(Note: This topic was published on my pet blog earlier in the year, but is being re-published here by request.)
These two words were recently added to my vocabulary by a fellow dog trainer. In a nutshell, the idea is that people have a natural tendency to make topics either simple or complex as a personality trait.
I am a complexophilephobic. My third newest word!
And I have friends who are theoretical complexophiles with applied simplophile tendencies.
How long did it take you to read those words, break them into pieces, and then process what I was trying to say? Was it intuitive and obvious or are you still puzzling them out?
I hope you laughed, because if I were actually trying to educate you, it would have made more sense to say “I am afraid of complex explanations” or “I have friends who like to think about challenging ideas but who use simple ideas in practical applications.”
Which brings us to the point of this blog post:
All other things being equal, simplophiles are more successful educators than complexophiles.
If you cannot find a way to communicate effectively with those who you wish to influence, then they will disengage from the conversation, even while they look right at you. They may not disengage immediately because maybe they really want to learn! But most confused people will not ask for clarification; eventually they’ll simply stop listening and smile politely instead. Obviously we want to avoid that.
Animals, including humans, can only process a limited number of new words or concepts at a time without becoming mentally saturated, so focus on teaching critical concepts, not vocabulary. Just because a person can parrot back the definition of a word doesn’t mean they understand the underlying concept. I truly do not care if a student can define terms like “positive punishment” and “negative reinforcement,” but I care very much if they learn how to get their dog trained in a humane manner.
Of course, as in all things, there may be a tradeoff. As training becomes more complex, it really does matter if people share a common vocabulary so that we can communicate with each other on a very precise level. That’s fine! The complexity of your communication can easily increase as your learner’s capacity increases or when you are speaking with a different audience. But a newbie to positive reinforcement training? Keep it simple and relevant.
When I wrote the book “Beyond the Backyard; Train Your Dog To Listen Anytime, Anywhere!” I went to a good deal of trouble to use words that would be familiar to the reader. For example, I alternated the words “cue” and “command” even though the word “command” makes me cringe. That was a conscious choice; I wanted to keep the book accessible. If I ever wrote a follow up book then I would drop the word “command” altogether, because repeated exposure to the word “cue” throughout this first book would have made it familiar. My readers would be ready!
Remember, I can’t get people to read a more advanced book if they gave up on the first one because they found it overwhelming!
What can you do to simplify dog training to a level that is most easily understood by your entry level audience?
Try analogies! For example, dogs and children show similar body language and calming signals when stressed, afraid, excited, engaged, etc. Point that out and watch your students blossom with understanding and excitement – they will get it! Now they will be asking YOU for clarification of what they are seeing.
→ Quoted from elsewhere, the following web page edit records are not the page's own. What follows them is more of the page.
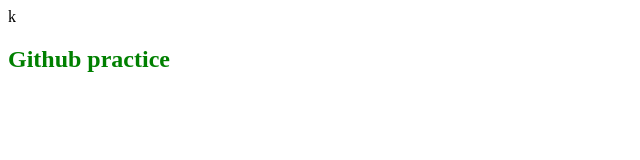
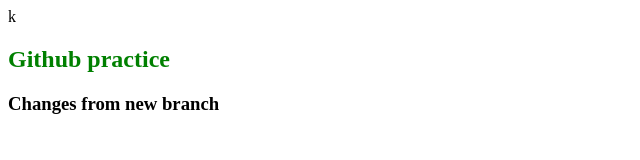
Before and after one commit to navanee1609/git-practice, a plain HTML site: page index.html in a window 1280 px wide. Shown: the whole page, without its empty margins (0-640 px from the left). Drawn offline with Linux system fonts and the light colour scheme.

Commit message:
New branch

```diff
--- a/index.html
+++ b/index.html
@@ -8,5 +8,6 @@
 </head>
 <body>
     <h2>Github practice</h2>
+    <h3>Changes from new branch</h3>
 </body>
 </html>
```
Offer sentences over words! Explaining the four quadrants of learning theory might seem like a good starting point to you, but step back for a moment and ask yourself…is that the best use of your learner’s capacity to process new information? Does it really matter if the person knows that “positive” is something that we add and that “punishment” decreases behavior? If you start by explaining the four quadrants, your student will be so busy puzzling out the phrase that the part you actually cared about – why positive punishment should be avoided, is likely to be missed altogether.
How about saying, “Your dog will enjoy training more if you train with cookies instead of corrections. Dogs that enjoy training are like children who beg you to learn to read – they make it easy! If you spend your energy correcting your dog then they won’t be very interested in working with you and your teaching job will be harder. Instead we’ll focus on giving our dogs things that they want like cookies, toys and attention in exchange for the commands that we want them to learn.
A few sentences takes longer for you to say, but remember, if you spit out an unfamiliar word and move on to your next topic, they’re still stuck on the new word and they’ll miss whatever you say next. If you use a full sentence to explain a concept then your audience is more likely to stick with you, so skip the scientific terms altogether.
When you communicate as a simplophile, people will stick with you. Over time they will learn your preferred words – a little bit at a time. And then one day, they will realize just how much you know and what they have learned from you.
In the meantime, strive to be understood.
On another note; registration is in full swing at Fenzi Dog Sports Academy for our term beginning August 1st. I’m teaching two classes this time, Precision Heeling and Engagement. If you’d like to read more about precision heeling, click this blog link and study the first few skills. If you want to see the first lecture from the engagement class, click the blog link here. Both classes are full at Gold, but bronze space is unlimited and costs only $65. I hope to see there. On-line learning is extremely effective and reviews on both of these classes are consistently top notch! If you’ve taken either of these classes, feel free to comment on your experience!